_PROBLEM DESCRIPTION:_
Write out each record exactly as given, but do not include the pictures.

━━━ PROVIDED DATA

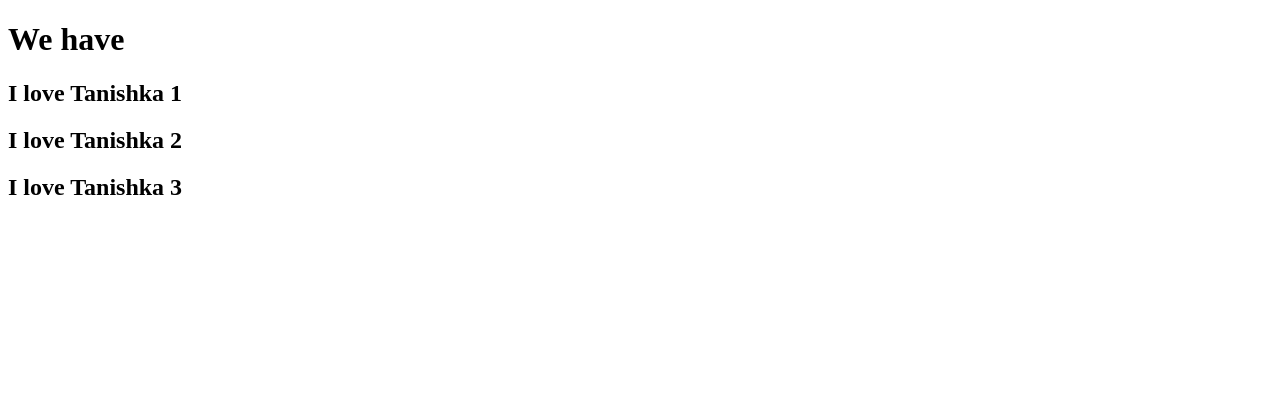
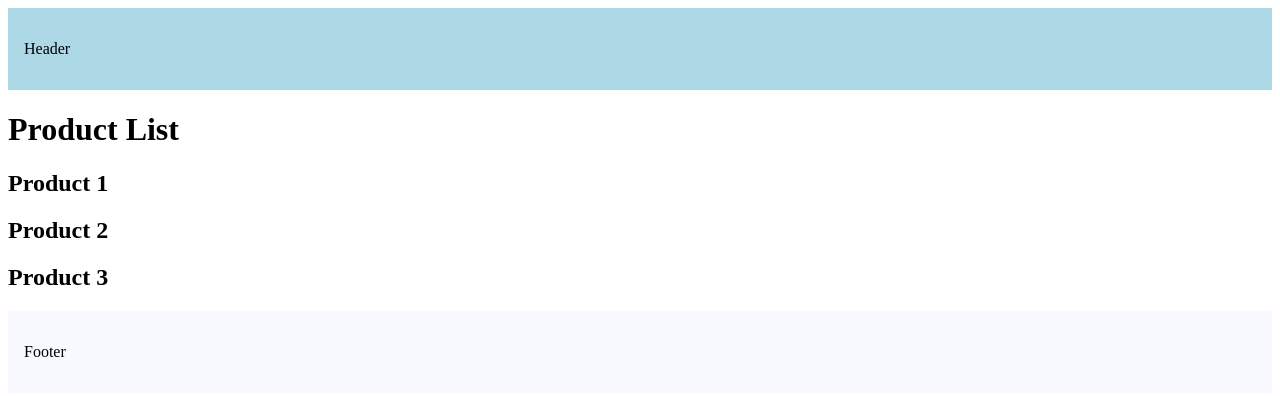
Before and after one commit to shhashwat/Learning-NextJs, a Next.js app: page /products in a window 1280 px wide. Shown: the top 396 px of the page. Built offline with nearby package versions, Linux system fonts and the light colour scheme.

Commit message:
updated layout

```diff
--- a/src/app/blog/second/page.tsx
+++ b/src/app/blog/second/page.tsx
@@ -1,3 +1,3 @@
 export default function SecondBlog() {
-    return <h1 className="text-3xl font-bold underline">Omega Tanishka Simp</h1>;
+    return <h1 className="text-3xl font-bold underline">2nd Blog</h1>;
 }
--- a/src/app/layout.tsx
+++ b/src/app/layout.tsx
@@ -10,7 +10,21 @@ export default function RootLayout({
   }) {
     return (
       <html lang="en">
-      <body>{children}</body>
+        <body>
+            <header style={{
+                backgroundColor: 'lightblue',
+                padding: '1rem'
+            }} >
+                <p>Header</p>
+            </header>
+            {children}
+            <footer style={{
+                backgroundColor: 'ghostwhite',
+                padding: '1rem'
+            }} >
+                <p>Footer</p>
+            </footer>
+        </body>
       </html>
     )
   }
--- a/src/app/products/[productId]/page.tsx
+++ b/src/app/products/[productId]/page.tsx
@@ -1,5 +1,5 @@
 export default function ProductId( {params}:{
     params: { productId: string }
 } ) {
-    return <h1 className="text-3xl font-bold underline">Tanishka lover pro maxx: {params.productId}</h1>;
+    return <h1 className="text-3xl font-bold underline">ProductId: {params.productId}</h1>;
 }
--- a/src/app/products/[productId]/reviews/[reviewId]/page.tsx
+++ b/src/app/products/[productId]/reviews/[reviewId]/page.tsx
@@ -10,6 +10,6 @@ export default function ReviewDetail( {params}:{
         notFound();
     }
     return <h1 className="text-3xl font-bold underline">
-        Simp Review for Tanishka: {params.reviewId}.  Form simp: {params.productId}
+        Person Review for Product: {params.reviewId}.  Form Person: {params.productId}
     </h1>;
 }
--- a/src/app/products/page.tsx
+++ b/src/app/products/page.tsx
@@ -1,10 +1,10 @@
 export default function ProductsList() {
     return (
         <>
-            <h1> We have</h1>
-            <h2> I love Tanishka 1 </h2>
-            <h2> I love Tanishka 2 </h2>
-            <h2> I love Tanishka 3 </h2>
+            <h1> Product List</h1>
+            <h2> Product 1 </h2>
+            <h2> Product 2 </h2>
+            <h2> Product 3 </h2>
         </>
     );
 }
```
Also changed, not shown: src/app/(auth)/layout.tsx (added, +16 -0 lines). Lines whose indentation alone changed are shown as unchanged.
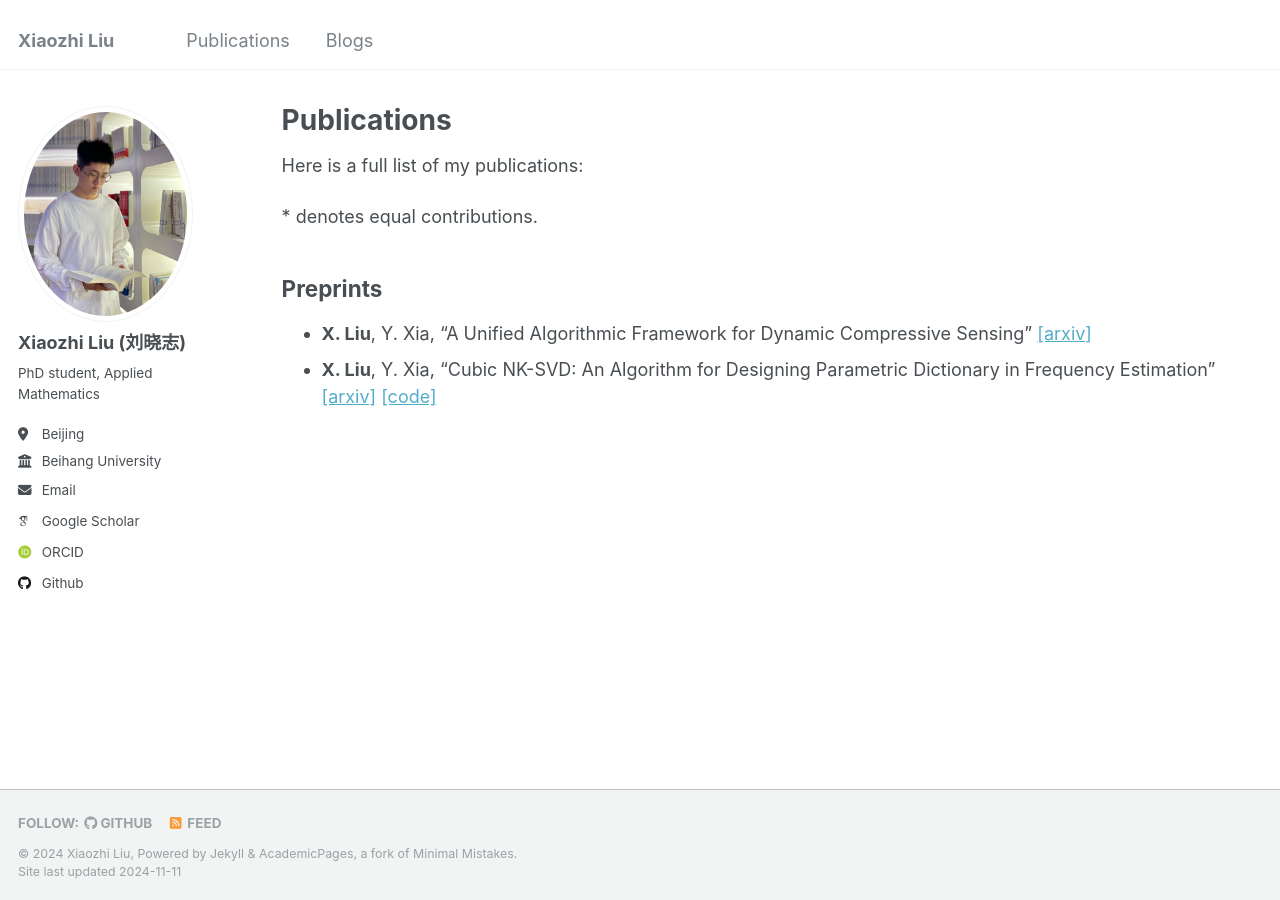
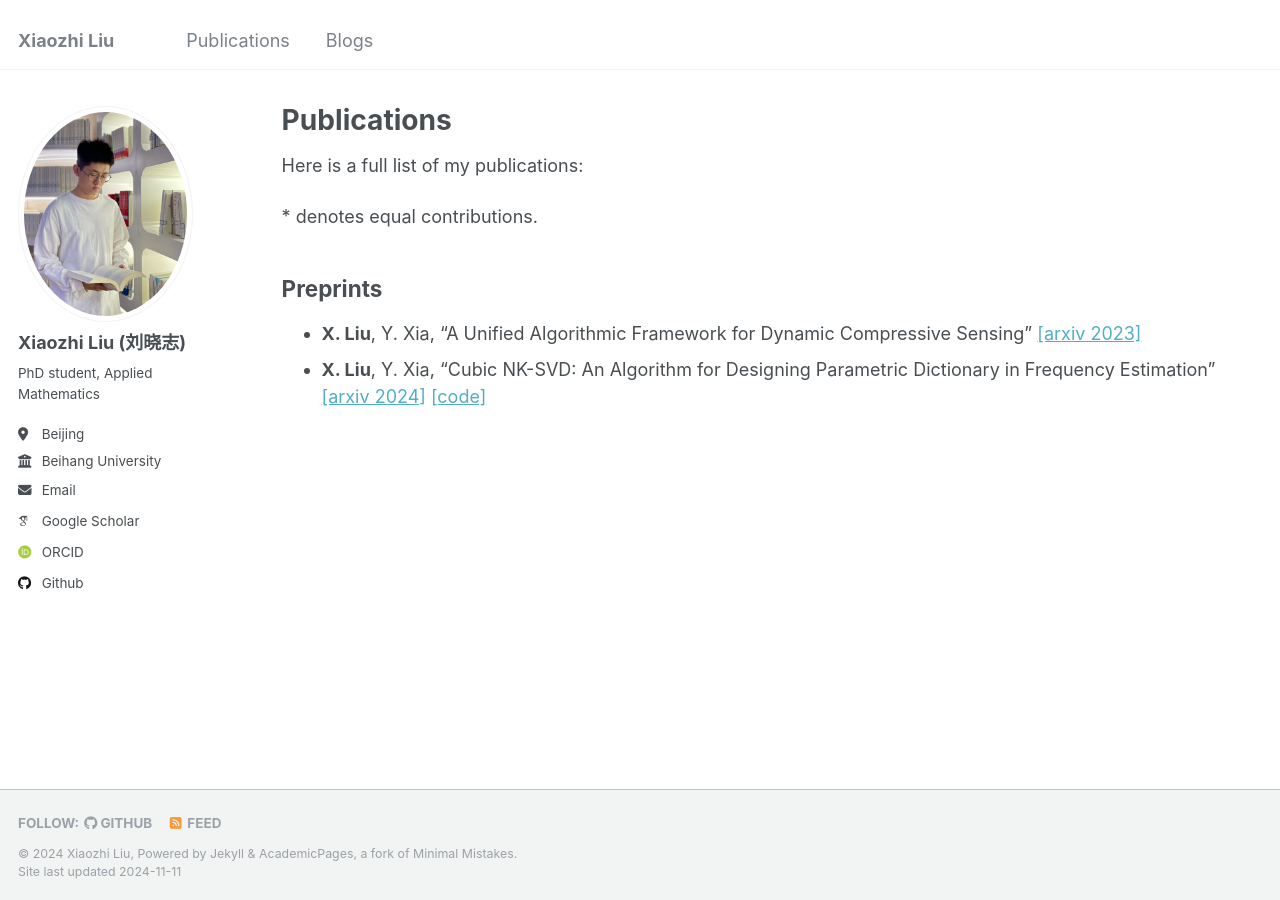
Before and after one commit to xzliu-opt/xzliu-opt.github.io, a Jekyll site: the page built from _pages/publications.md, in a window 1280 px wide. Built offline with Jekyll 4.4.1, drawn with Linux system fonts in a browser that asks for light colours; some web fonts are replaced.

Commit message:
Update publications.md

```diff
--- a/_pages/publications.md
+++ b/_pages/publications.md
@@ -10,5 +10,5 @@ Here is a full list of my publications:
  \* denotes equal contributions.
 
   <h2> Preprints </h2>
-- **X. Liu**, Y. Xia, "A Unified Algorithmic Framework for Dynamic Compressive Sensing" [[arxiv]](https://arxiv.org/abs/2310.07202)
-- **X. Liu**, Y. Xia, "Cubic NK-SVD: An Algorithm for Designing Parametric Dictionary in Frequency Estimation" [[arxiv]](https://arxiv.org/abs/2408.03708) [[code]](https://github.com/xzliu-opt/Cubic-NK-SVD)
+- **X. Liu**, Y. Xia, "A Unified Algorithmic Framework for Dynamic Compressive Sensing" [[arxiv 2023]](https://arxiv.org/abs/2310.07202)
+- **X. Liu**, Y. Xia, "Cubic NK-SVD: An Algorithm for Designing Parametric Dictionary in Frequency Estimation" [[arxiv 2024]](https://arxiv.org/abs/2408.03708) [[code]](https://github.com/xzliu-opt/Cubic-NK-SVD)
```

━━━━━━

_RESPONSE:_
Before and after one commit to shhashwat/Learning-NextJs, a Next.js app: page /products in a window 1280 px wide. Shown: the top 396 px of the page. Built offline with nearby package versions, Linux system fonts and the light colour scheme.

Commit message:
updated layout

```diff
--- a/src/app/blog/second/page.tsx
+++ b/src/app/blog/second/page.tsx
@@ -1,3 +1,3 @@
 export default function SecondBlog() {
-    return <h1 className="text-3xl font-bold underline">Omega Tanishka Simp</h1>;
+    return <h1 className="text-3xl font-bold underline">2nd Blog</h1>;
 }
--- a/src/app/layout.tsx
+++ b/src/app/layout.tsx
@@ -10,7 +10,21 @@ export default function RootLayout({
   }) {
     return (
       <html lang="en">
-      <body>{children}</body>
+        <body>
+            <header style={{
+                backgroundColor: 'lightblue',
+                padding: '1rem'
+            }} >
+                <p>Header</p>
+            </header>
+            {children}
+            <footer style={{
+                backgroundColor: 'ghostwhite',
+                padding: '1rem'
+            }} >
+                <p>Footer</p>
+            </footer>
+        </body>
       </html>
     )
   }
--- a/src/app/products/[productId]/page.tsx
+++ b/src/app/products/[productId]/page.tsx
@@ -1,5 +1,5 @@
 export default function ProductId( {params}:{
     params: { productId: string }
 } ) {
-    return <h1 className="text-3xl font-bold underline">Tanishka lover pro maxx: {params.productId}</h1>;
+    return <h1 className="text-3xl font-bold underline">ProductId: {params.productId}</h1>;
 }
--- a/src/app/products/[productId]/reviews/[reviewId]/page.tsx
+++ b/src/app/products/[productId]/reviews/[reviewId]/page.tsx
@@ -10,6 +10,6 @@ export default function ReviewDetail( {params}:{
         notFound();
     }
     return <h1 className="text-3xl font-bold underline">
-        Simp Review for Tanishka: {params.reviewId}.  Form simp: {params.productId}
+        Person Review for Product: {params.reviewId}.  Form Person: {params.productId}
     </h1>;
 }
--- a/src/app/products/page.tsx
+++ b/src/app/products/page.tsx
@@ -1,10 +1,10 @@
 export default function ProductsList() {
     return (
         <>
-            <h1> We have</h1>
-            <h2> I love Tanishka 1 </h2>
-            <h2> I love Tanishka 2 </h2>
-            <h2> I love Tanishka 3 </h2>
+            <h1> Product List</h1>
+            <h2> Product 1 </h2>
+            <h2> Product 2 </h2>
+            <h2> Product 3 </h2>
         </>
     );
 }
```
Also changed, not shown: src/app/(auth)/layout.tsx (added, +16 -0 lines). Lines whose indentation alone changed are shown as unchanged.
Before and after one commit to xzliu-opt/xzliu-opt.github.io, a Jekyll site: the page built from _pages/publications.md, in a window 1280 px wide. Built offline with Jekyll 4.4.1, drawn with Linux system fonts in a browser that asks for light colours; some web fonts are replaced.

Commit message:
Update publications.md

```diff
--- a/_pages/publications.md
+++ b/_pages/publications.md
@@ -10,5 +10,5 @@ Here is a full list of my publications:
  \* denotes equal contributions.
 
   <h2> Preprints </h2>
-- **X. Liu**, Y. Xia, "A Unified Algorithmic Framework for Dynamic Compressive Sensing" [[arxiv]](https://arxiv.org/abs/2310.07202)
-- **X. Liu**, Y. Xia, "Cubic NK-SVD: An Algorithm for Designing Parametric Dictionary in Frequency Estimation" [[arxiv]](https://arxiv.org/abs/2408.03708) [[code]](https://github.com/xzliu-opt/Cubic-NK-SVD)
+- **X. Liu**, Y. Xia, "A Unified Algorithmic Framework for Dynamic Compressive Sensing" [[arxiv 2023]](https://arxiv.org/abs/2310.07202)
+- **X. Liu**, Y. Xia, "Cubic NK-SVD: An Algorithm for Designing Parametric Dictionary in Frequency Estimation" [[arxiv 2024]](https://arxiv.org/abs/2408.03708) [[code]](https://github.com/xzliu-opt/Cubic-NK-SVD)
```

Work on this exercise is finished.